The monsoon set in this week, with heavy rain, winds and lightning strikes that made for sometimes dangerous conditions on the fire line — and an unpredictable holiday weekend for visitors.
On Tuesday, winds fanned a seemingly quiet portion of the Cedar Fire near Show Low, forcing six members of a Navajo Hotshot crew to deploy their fire shelters as the fire veered toward them. All managed to get into their shelters as the flames approached. After the fire passed, they walked out. Paramedics rushed them to Summit Healthcare in Show Low, where they were treated and released.
The incident spurred chilling memories of 2013, when 19 Prescott firefighters were killed in their fire shelters when intense flames swept down on them, burning so hot the shelters melted and disintegrated.
The Forest Service set up a serious accident investigation team to figure out how the Navajo crew could have come so close to disaster on the edge of a 47,000-acre fire managers had considered subdued — with little chance of growth.
Elsewhere, the sometimes heavy rainstorms both sparked new fires and doused existing blazes.
The National Weather Service puts the chance of rain at 60 percent Friday and Saturday, but forecasts only a “slight” chance of storms on Sunday. Highs should climb into the upper 80s each day until the clouds roll in during the afternoon. Lows should drop into the low 60s.
On Monday, the Payson forecast calls for clear skies, a high near 93 and a perfect night for a July 4 fireworks display. In past years, as many as 20,000 people have crowded into Green Valley Park to enjoy the fireworks.
The thunderstorms sent water rushing down Tonto Creek, which jumped up to twice its normal flow for this time of the year. The Salt River and the Verde River still have just two-thirds of their normal flow, according to the Salt River Project’s daily water report.
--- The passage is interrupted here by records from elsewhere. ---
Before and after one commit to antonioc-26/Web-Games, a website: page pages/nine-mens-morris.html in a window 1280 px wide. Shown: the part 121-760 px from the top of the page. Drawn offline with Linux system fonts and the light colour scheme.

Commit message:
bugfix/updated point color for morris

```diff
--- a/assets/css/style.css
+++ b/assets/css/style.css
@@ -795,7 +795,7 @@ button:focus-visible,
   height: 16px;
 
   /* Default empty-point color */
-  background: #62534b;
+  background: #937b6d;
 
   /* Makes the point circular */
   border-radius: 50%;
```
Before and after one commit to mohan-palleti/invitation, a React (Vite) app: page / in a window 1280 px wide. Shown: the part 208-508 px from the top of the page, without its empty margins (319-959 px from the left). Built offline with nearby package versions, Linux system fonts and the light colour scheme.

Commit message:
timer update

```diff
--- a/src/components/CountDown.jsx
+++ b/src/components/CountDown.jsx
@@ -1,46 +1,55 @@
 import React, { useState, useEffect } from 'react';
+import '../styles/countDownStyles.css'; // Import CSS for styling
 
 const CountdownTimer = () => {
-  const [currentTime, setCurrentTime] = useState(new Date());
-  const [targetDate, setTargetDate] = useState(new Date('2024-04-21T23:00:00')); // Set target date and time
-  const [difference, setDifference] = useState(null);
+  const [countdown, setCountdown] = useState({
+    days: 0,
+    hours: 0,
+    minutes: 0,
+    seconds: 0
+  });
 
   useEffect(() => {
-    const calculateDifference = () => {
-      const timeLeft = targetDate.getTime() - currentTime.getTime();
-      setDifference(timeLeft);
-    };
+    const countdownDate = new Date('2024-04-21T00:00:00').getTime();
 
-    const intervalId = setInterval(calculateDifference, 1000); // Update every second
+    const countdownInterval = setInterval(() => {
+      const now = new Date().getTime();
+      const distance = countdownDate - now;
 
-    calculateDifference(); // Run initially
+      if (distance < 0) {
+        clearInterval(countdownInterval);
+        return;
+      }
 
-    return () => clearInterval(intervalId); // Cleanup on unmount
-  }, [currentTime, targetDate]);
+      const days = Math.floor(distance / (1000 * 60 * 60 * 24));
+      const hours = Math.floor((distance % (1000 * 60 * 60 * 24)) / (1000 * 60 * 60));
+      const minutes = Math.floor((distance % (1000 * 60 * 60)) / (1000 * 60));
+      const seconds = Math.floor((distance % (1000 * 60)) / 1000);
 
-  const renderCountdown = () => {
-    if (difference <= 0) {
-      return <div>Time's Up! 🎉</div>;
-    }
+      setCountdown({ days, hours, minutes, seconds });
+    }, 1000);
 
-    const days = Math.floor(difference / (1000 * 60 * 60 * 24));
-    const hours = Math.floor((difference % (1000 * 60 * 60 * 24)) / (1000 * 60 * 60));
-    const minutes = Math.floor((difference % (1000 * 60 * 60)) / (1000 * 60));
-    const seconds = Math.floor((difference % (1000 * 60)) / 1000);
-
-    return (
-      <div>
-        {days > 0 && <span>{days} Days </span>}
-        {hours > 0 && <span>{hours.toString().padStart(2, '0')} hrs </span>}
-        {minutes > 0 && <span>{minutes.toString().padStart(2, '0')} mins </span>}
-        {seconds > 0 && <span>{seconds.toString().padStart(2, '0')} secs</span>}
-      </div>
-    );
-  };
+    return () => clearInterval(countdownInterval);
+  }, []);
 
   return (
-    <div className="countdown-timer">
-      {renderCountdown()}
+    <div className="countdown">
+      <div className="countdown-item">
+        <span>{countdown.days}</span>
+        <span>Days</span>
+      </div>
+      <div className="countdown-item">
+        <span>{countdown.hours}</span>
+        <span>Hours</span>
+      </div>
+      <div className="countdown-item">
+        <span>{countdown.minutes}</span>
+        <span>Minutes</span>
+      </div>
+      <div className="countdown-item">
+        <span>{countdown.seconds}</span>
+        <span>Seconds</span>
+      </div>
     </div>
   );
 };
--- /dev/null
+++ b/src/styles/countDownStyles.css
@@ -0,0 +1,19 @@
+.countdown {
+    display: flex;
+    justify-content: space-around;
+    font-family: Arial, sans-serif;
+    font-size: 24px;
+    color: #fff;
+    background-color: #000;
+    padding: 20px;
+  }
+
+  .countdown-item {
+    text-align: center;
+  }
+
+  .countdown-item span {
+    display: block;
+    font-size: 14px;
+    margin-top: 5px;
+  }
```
SRP continues to pump 31 cubic feet per second out of the C.C. Cragin Reservoir to send down the East Verde River. The reservoir on which Payson’s water future depends has declined to about 51 percent capacity after nearly two months of pumping.
Despite the rain, fire restrictions remain in place on the Tonto National Forest.
All week, the lightning storms kept firefighters busy chasing new blazes, although the accompanying rain and high humidity kept most of the new fires well behaved.
Lightning-caused fires on the Tonto Forest included:
The Red Fire: Located on Red Mountain west of Highway 87, and east of Bartlett Lake, the fire grew to 10 acres before firefighters dug a line around it.
The Breadpan Fire 10 miles west of Young grew to 17 acres in a remote area, burning in brush and pinyon-juniper. The fire poses no threat to structures at this time.
The Superstition Fire atop a mesa at the west end of the Superstition Wilderness quickly grew to 520 acres in light grass, before rains set in to douse it.
The Plow Fire 15 miles north of Superior and 12 miles from Roosevelt Dam grew to only about half an acre before hitting rock outcroppings that left it nowhere to go.
The Angel Fire in the Superstition Wilderness near Superior grew to five acres, before rainstorms snuffed it out.
The Goat Fire 17 miles northeast of Black Canyon City quickly grew to 335 acres in grass and pinyon-juniper.
For now, firefighters are just monitoring the fire — which could force the closure of several Forest Service roads if the rains don’t put it out.
The Basin Fire 19 miles north of Scottsdale grew to five acres before crews contained it.
The 1,000-acre Bug Creek Fire south of Cordes Junction briefly closed northbound I-17 as air tankers swooped in. Traffic shifted to Highway 87 and Highway 260 as the fire advanced through the Agua Fria National Monument, threatening a host of archaeological sites.
The 430-acre Four Peaks Fire and the 31,000-acre Juniper Fire near Young have both subsided, with no growth in the past several days.